How the waiting game will favour patient investors
Patience is a virtue in so many aspects of human endeavour, so how do you harness it to create more stable and better-functioning financial markets?
That is the theme of a speech to be made this Thursday by Andy Haldane, the executive director at the Bank of England in charge of financial stability.
The nub of his argument is that finance can develop in two ways. In one, patience becomes self-reinforcing, so that financial liberalisation encourages better investment decisions and unleashes economic growth.
In the other, impatience also becomes self-reinforcing, encouraging over-trading and under-investment. For countries that have already liberalised their financial systems, “the choice is how to promote patience while harnessing impatience”.
We know that some people have deeply destructive habits but we also know that people can be nudged into self-improving behaviour. He cites a study that showed that if people are given a small financial inducement to go to a gym that radically changes their fitness behaviour.
So how do you encourage patience in finance? China, he argues, is on a self-improving cycle. To head down such a path you need liquidity and information. But too much of these encourages excess: excess trading, excess credit and excess volatility. The debate about this leads into a series of puzzles, which one could sum up in the question: “Why are markets so inefficient?” Prices swing far away from the levels justified by fundamental economic conditions and as a result markets make mistakes in allocation of resources.
But there is a problem, a big one. You might imagine that, in terms of investment, patience should win out. Investors that follow the commonsense fundamental approach of buying when shares are low relative to economic fundamentals and selling them when they are high should do better than the speculator who buys when shares are rising and sells when they are falling. That isn't the case. Imagine two investors, each investing $1 in US equities in 1880. The fundamentalist, who bought when shares were low and sold when they were high would have found his or her stake falling to 11 cents by 2009. The speculator, the one bought when they were rising and vice versa, would have more than $50,000.
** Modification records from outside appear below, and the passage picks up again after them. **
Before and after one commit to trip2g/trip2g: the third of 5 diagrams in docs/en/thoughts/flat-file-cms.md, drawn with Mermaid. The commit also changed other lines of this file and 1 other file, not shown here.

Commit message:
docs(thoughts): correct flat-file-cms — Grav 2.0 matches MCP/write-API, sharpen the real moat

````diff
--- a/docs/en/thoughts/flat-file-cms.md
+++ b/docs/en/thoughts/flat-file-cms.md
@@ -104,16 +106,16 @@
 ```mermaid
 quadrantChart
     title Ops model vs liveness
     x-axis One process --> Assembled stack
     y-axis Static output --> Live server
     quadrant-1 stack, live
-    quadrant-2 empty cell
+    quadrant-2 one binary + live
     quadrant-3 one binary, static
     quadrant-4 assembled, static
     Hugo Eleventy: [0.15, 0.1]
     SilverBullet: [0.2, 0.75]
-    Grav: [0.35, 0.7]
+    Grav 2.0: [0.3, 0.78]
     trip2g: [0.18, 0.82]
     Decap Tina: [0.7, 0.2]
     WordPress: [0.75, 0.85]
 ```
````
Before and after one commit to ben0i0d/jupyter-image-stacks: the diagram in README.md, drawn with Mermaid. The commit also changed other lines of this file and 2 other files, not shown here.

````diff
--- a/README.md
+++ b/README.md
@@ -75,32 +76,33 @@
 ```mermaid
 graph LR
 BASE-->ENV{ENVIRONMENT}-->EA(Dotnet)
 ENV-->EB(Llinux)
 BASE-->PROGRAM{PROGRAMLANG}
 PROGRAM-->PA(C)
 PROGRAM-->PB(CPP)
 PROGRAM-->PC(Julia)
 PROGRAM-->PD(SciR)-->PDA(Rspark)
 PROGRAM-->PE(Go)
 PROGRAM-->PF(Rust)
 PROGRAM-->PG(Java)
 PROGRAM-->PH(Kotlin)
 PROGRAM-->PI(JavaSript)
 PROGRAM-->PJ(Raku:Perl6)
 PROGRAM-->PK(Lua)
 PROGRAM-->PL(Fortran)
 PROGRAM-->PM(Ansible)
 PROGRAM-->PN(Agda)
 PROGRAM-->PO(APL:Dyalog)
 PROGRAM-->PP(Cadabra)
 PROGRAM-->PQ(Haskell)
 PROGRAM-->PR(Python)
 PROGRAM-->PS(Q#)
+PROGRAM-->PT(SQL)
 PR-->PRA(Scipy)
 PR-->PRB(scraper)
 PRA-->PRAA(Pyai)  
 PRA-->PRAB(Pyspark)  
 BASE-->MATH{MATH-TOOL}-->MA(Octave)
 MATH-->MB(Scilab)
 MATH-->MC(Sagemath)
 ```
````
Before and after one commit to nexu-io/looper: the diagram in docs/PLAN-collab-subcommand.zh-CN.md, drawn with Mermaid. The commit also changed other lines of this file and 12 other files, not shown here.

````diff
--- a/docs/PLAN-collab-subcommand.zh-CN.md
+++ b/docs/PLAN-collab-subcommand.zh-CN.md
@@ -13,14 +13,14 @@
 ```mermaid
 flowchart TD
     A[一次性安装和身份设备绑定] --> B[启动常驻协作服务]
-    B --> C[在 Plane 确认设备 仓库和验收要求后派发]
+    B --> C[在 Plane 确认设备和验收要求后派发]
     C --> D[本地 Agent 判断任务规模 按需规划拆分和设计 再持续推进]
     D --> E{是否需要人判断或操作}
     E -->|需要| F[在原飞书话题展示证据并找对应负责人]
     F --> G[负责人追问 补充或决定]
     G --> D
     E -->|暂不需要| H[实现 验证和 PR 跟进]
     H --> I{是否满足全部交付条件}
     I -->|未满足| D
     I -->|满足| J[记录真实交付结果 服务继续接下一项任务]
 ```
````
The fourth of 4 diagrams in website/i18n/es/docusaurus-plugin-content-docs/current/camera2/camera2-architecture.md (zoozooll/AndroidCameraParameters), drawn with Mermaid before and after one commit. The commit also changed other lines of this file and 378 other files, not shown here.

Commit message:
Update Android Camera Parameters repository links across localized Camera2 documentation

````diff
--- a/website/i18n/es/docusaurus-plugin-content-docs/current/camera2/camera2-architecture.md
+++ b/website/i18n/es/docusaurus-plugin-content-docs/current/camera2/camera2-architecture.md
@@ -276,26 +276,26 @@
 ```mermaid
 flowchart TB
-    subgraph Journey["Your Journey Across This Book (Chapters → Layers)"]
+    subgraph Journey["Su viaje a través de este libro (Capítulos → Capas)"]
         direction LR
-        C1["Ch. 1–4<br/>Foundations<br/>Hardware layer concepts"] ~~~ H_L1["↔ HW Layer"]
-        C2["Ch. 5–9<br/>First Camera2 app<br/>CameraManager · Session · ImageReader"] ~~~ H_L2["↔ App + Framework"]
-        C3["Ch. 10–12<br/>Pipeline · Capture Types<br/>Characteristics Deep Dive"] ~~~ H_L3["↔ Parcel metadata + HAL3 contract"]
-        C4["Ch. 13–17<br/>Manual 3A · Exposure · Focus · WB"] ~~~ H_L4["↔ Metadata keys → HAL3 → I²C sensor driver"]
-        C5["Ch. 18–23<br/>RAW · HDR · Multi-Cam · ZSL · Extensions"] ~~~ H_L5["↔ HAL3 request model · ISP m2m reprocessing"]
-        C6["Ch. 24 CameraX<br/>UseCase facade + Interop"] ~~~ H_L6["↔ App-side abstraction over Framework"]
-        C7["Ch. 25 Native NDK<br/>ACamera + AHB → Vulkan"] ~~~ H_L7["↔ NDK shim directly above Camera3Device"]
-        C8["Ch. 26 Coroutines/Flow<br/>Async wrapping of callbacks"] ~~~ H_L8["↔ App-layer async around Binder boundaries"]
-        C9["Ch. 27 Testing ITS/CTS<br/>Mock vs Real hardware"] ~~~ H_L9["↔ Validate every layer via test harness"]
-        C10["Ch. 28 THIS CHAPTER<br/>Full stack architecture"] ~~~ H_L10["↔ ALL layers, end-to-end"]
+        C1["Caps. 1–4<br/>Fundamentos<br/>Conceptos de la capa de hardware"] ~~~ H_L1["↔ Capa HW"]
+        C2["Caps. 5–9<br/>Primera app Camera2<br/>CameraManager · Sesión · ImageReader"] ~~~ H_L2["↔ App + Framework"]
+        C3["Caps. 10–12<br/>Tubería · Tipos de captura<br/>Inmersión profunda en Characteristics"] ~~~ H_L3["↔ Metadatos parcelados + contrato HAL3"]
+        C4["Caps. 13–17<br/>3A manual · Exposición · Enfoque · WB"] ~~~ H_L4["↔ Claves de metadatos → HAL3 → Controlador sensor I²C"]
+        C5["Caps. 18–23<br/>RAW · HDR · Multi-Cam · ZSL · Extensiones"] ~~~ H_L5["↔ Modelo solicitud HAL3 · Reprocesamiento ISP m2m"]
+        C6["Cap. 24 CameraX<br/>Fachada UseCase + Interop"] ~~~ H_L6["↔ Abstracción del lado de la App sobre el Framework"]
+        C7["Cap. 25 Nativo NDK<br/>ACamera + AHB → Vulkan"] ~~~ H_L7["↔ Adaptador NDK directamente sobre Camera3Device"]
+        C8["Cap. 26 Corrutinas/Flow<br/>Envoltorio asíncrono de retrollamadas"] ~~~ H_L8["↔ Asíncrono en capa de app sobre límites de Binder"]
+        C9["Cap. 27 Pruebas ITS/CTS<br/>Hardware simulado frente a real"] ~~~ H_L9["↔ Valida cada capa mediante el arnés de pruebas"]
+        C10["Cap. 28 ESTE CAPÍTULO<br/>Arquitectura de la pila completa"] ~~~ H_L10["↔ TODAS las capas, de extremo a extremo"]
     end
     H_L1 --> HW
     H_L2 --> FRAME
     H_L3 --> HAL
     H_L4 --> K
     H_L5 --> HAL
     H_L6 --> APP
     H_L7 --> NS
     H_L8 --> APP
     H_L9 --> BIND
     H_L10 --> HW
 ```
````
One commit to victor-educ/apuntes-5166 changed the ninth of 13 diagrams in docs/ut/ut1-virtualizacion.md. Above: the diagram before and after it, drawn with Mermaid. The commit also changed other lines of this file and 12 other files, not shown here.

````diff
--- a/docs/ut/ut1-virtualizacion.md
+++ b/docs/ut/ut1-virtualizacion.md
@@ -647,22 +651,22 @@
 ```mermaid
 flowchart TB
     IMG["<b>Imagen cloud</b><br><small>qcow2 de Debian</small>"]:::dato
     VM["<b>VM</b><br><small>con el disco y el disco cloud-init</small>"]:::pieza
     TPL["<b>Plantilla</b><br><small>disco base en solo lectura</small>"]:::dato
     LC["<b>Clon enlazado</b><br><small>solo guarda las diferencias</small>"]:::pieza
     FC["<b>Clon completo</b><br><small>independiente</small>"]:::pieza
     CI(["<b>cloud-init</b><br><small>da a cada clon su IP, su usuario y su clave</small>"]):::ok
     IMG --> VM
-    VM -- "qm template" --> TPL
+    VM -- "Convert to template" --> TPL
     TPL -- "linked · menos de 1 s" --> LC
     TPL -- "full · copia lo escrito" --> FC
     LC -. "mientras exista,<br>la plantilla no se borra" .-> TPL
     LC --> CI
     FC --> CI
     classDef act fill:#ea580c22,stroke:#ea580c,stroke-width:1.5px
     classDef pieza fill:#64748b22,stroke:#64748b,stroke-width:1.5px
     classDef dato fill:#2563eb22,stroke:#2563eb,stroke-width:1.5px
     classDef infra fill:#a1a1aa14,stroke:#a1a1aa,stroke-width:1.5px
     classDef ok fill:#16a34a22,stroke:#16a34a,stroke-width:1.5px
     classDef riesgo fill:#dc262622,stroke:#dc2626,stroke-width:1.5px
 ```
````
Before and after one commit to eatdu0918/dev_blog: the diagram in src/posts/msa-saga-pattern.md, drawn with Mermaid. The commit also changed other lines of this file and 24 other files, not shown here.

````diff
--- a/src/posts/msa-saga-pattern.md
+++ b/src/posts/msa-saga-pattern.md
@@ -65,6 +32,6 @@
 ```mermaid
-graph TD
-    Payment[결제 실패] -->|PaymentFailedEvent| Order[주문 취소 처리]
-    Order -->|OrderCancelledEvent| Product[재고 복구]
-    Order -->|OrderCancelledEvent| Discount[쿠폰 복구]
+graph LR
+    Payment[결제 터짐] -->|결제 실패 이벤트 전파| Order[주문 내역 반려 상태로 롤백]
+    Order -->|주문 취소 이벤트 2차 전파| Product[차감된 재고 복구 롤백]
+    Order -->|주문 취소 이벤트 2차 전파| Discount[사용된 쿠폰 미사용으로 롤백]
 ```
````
There seems to be a built-in incentive to chase share prices up when they are rising and chase them down when they are falling. This is an obvious recipe for volatility.
There has been a surge in high-frequency trading – racing in and out of stocks in micro-seconds. In the past year or two, the scene has been transformed by the rising speed of execution.
And the message for investors? It is true that over the past 120 years a US investor would have been better to follow a speculative strategy than a value one.
But Dr Haldane notes that if you invested $1 in 1967 in an investment company whose motto is “our favourite holding period is forever” it would by 2009 be worth $2,650. If you invested it in the markets generally it would be worth $75. So maybe a “buy and hold” strategy is not such a bad idea. You can work out which investment company it is for yourselves, but I will give you a hint. Its founder hails from Omaha.